%%

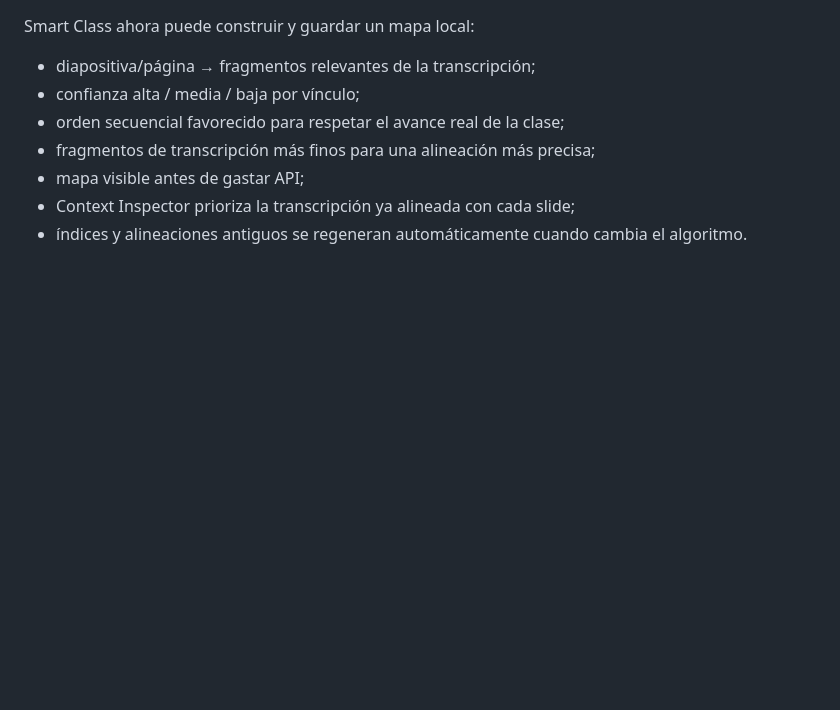
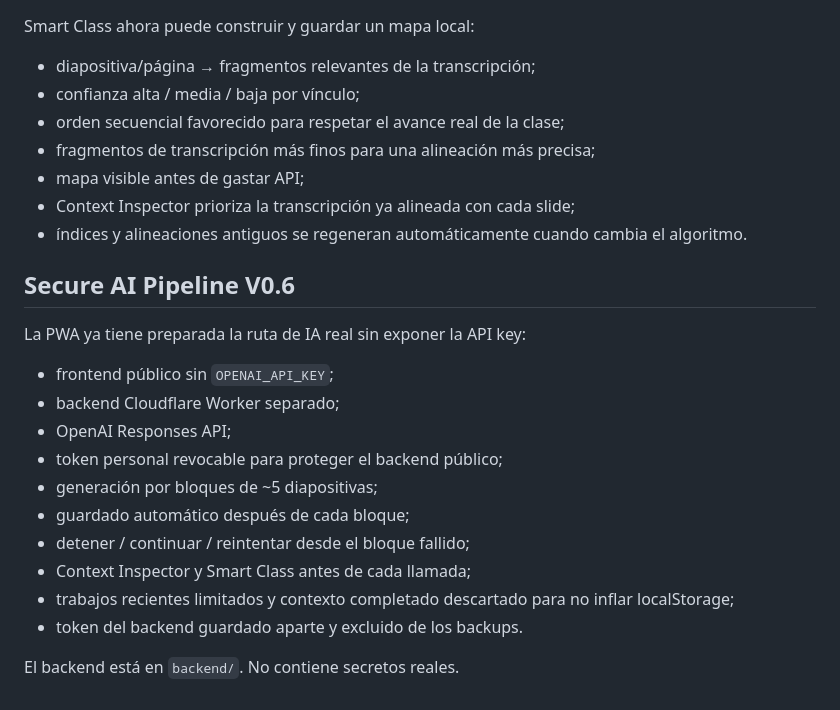
Before and after one commit to justacheeseondrugs-cmd/study-paws-4real, a Markdown page: README.md, the part around the change. Drawn GitHub-style; blank space fills up the shorter version.

Commit message:
Document secure Study Paws AI pipeline

```diff
--- a/README.md
+++ b/README.md
@@ -153,3 +153,21 @@ Smart Class ahora puede construir y guardar un mapa local:
 - mapa visible antes de gastar API;
 - Context Inspector prioriza la transcripción ya alineada con cada slide;
 - índices y alineaciones antiguos se regeneran automáticamente cuando cambia el algoritmo.
+
+
+## Secure AI Pipeline V0.6
+
+La PWA ya tiene preparada la ruta de IA real sin exponer la API key:
+
+- frontend público sin `OPENAI_API_KEY`;
+- backend Cloudflare Worker separado;
+- OpenAI Responses API;
+- token personal revocable para proteger el backend público;
+- generación por bloques de ~5 diapositivas;
+- guardado automático después de cada bloque;
+- detener / continuar / reintentar desde el bloque fallido;
+- Context Inspector y Smart Class antes de cada llamada;
+- trabajos recientes limitados y contexto completado descartado para no inflar localStorage;
+- token del backend guardado aparte y excluido de los backups.
+
+El backend está en `backend/`. No contiene secretos reales.
```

%%

**What you have to do**
Each line above that has the word "guardado" must be copied.

**Solution to this task**
+- guardado automático después de cada bloque;
+- token del backend guardado aparte y excluido de los backups.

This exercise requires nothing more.